In 2017, ground-breaking research from Bersin by Deloitte showed that inclusive work cultures are 6x more likely to be innovative, 6x more likely to anticipate and respond effectively to change, and 2x more likely to meet or exceed financial targets. Why? Because an inclusive culture values employees as individuals and creates a workplace environment that encourages them to bring their whole selves to work. In an organizational landscape in which teams are quickly becoming the go-to for major projects and employees are asked to do more with less, we need our people’s full scope of talents to meet our business challenges.
Yet, the track record of failed Diversity & Inclusion initiatives is overwhelming. Some are unsuccessful on account of funding, some because they lack leadership support; others are well intended but poorly executed, and still more are too limited in scope or represent outdated ideas. A 2017 Deloitte Global Human Capital Trend Report showed that nearly 78% of leaders believe diversity is a competitive advantage. Still, the challenge remains.
Last summer, as part of my doctoral studies at the University of Southern California, I took a class focused on Diversity & Inclusion that emphasized the ways in which learning practitioners may lead change in this arena. We studied both academic and professional literature, discussed and debated critical terms and constructs, and proposed many solutions to solve for the most pressing problem: How can we create and foster inclusive cultures in our respective companies?
Not surprisingly, our recommendations were as varied as the industries we represent — and none were simple. Yet there was consensus that if we, as learning leaders, are going to make change, we need to dream big but start small. We must recognize that inclusivity is not defined or contained by an initiative; it is an issue of creating culture, evidenced in the daily conversations, interactions, employee behaviors, and team dynamics that build over time.

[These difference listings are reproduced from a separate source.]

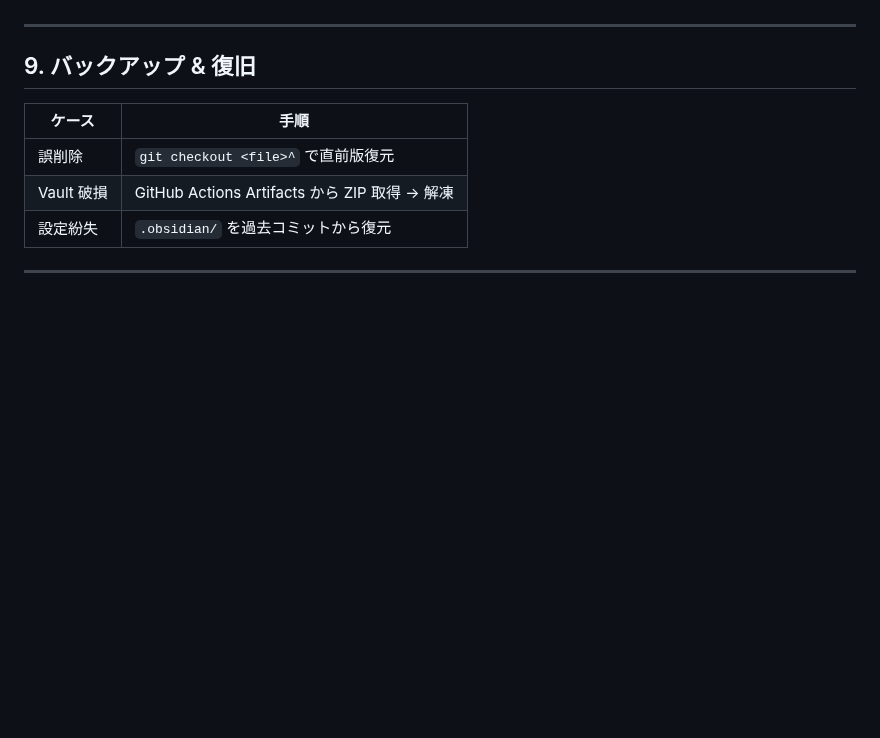
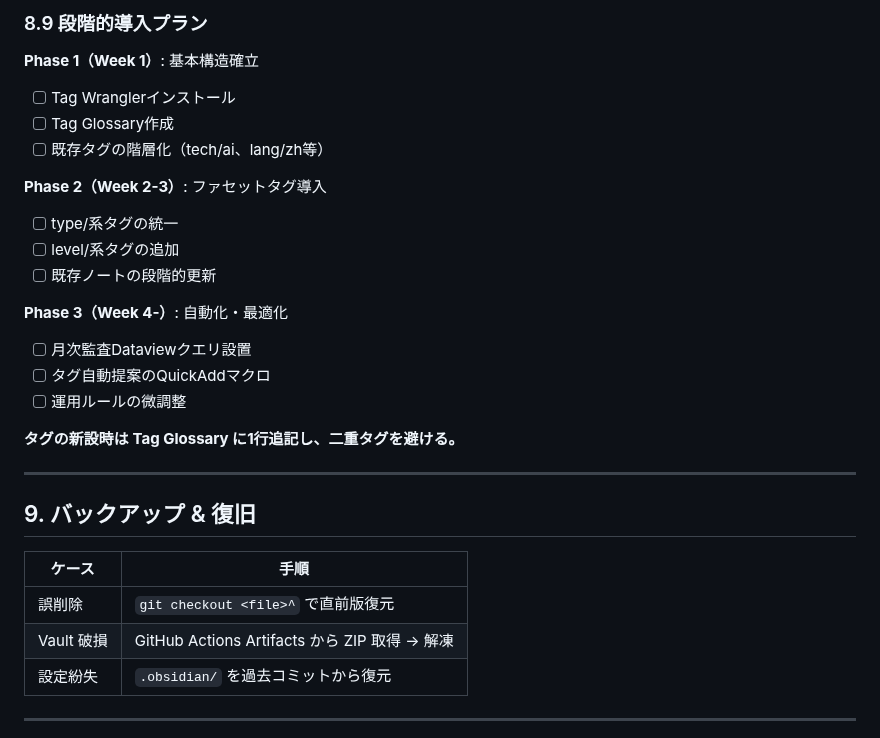
Before and after one commit to wngc224/personal, a Markdown page: docs/ops_manual.md, the part around one of its changes. Drawn GitHub-style; blank space fills up the shorter version.

```diff
--- a/docs/ops_manual.md
+++ b/docs/ops_manual.md
@@ -472,3 +595,21 @@ knowledge-vault/assets/confidential/
+### 8.9 段階的導入プラン
+
+**Phase 1（Week 1）**: 基本構造確立
+- [ ] Tag Wranglerインストール
+- [ ] Tag Glossary作成
+- [ ] 既存タグの階層化（tech/ai、lang/zh等）
+
+**Phase 2（Week 2-3）**: ファセットタグ導入
+- [ ] type/系タグの統一
+- [ ] level/系タグの追加
+- [ ] 既存ノートの段階的更新
+
+**Phase 3（Week 4-）**: 自動化・最適化
+- [ ] 月次監査Dataviewクエリ設置
+- [ ] タグ自動提案のQuickAddマクロ
+- [ ] 運用ルールの微調整
+
+**タグの新設時は Tag Glossary に1行追記し、二重タグを避ける。**
 
 ---
 
```
Also changed, not shown: other parts of docs/ops_manual.md (+131 -8 lines).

We postulated that to be successful, we must shift the mindset around Diversity & Inclusion from something that’s seen as a single initiative to a strategy that’s central and critical for growth.
So how do we shift our mindset from compliance to culture? No surprise, but I advocate that there is a huge role for a Microlearning® strategy in achieving this goal.
Microlearning: A tool for your Diversity & Inclusion toolbox
Microlearning is an effective approach to workplace learning that offers employees targeted lessons within their workflows, empowering them to learn new behaviors over time. Employees need opportunities to learn new behaviors and practice them until they become a natural and functional part of the workplace. Here’s how a Microlearning strategy might be deployed to help teach and reinforce the behaviors that build diverse and inclusive cultures.
Start Small: Think Content That Promotes Self-Awareness
Microlearning content relies on the power of the single-concept – one idea at a time that employees are presented to consume and practice. When considering inclusion, take the temperature of your team to determine where they are struggling. Do they talk over each other? Are there voices that are consistently silenced? Target those behaviors specifically. Consider how deploying inclusion-friendly Microlearning content on unconscious bias might help to facilitate self-awareness, or how lessons on responding to microaggressions could improve communication between employees and teams.
Stay Focused: Integrate Learning Into Real Work
Identifying the content is only part of the strategy. Stay focused and integrate learning into real work by reinforcing the content within your employees day-to-day workflow. For example, discuss with your team what you’ve learned about unconscious bias, or how you’ve all seen microaggressions affect your workplace. Remove the false construct of “learning happens outside of my day-to-day job” and replace it with a more nimble and agile learning model. When employees engage with learning as they work, they are able to immediately apply new concepts to real scenarios, which deepens retention and promotes meaningful transfer. This is especially critical when considering inclusivity. Employees must practice new skills, engage with peers, and test their learning in a real environment to validate impact.
Make it Stick: Managers Can Build Context for Inclusion
Finally, consider how you will build meaningful context around new learning related to inclusive cultures. Managers are perfectly positioned to initiate and measure this impact. Establish meaningful feedback loops, in which employees are able to participate and share ideas and initiate new discussions around the needs they notice. Mechanisms for participation and interaction serve to promote cultures of inclusivity and respect. The goal is to create a safe workplace in which all employees are empowered to critique and assess decisions, recommend solutions, and engage in honest and respectful debate. After all, that’s what an inclusive workplace culture is all about.
How will you help to foster an inclusive culture in your workplace? Learning practitioners are uniquely positioned to help individuals learn the behaviors and attitudes that lead to inclusive cultures. It’s on us to set the strategy that enables everyone to bring their full selves, and their full talents, to work. To learn more about how you can use a Microlearning strategy to incorporate learning into your employees’ day-to-day, download our white paper: Microlearning: The Modern Strategy for the Modern Workplace.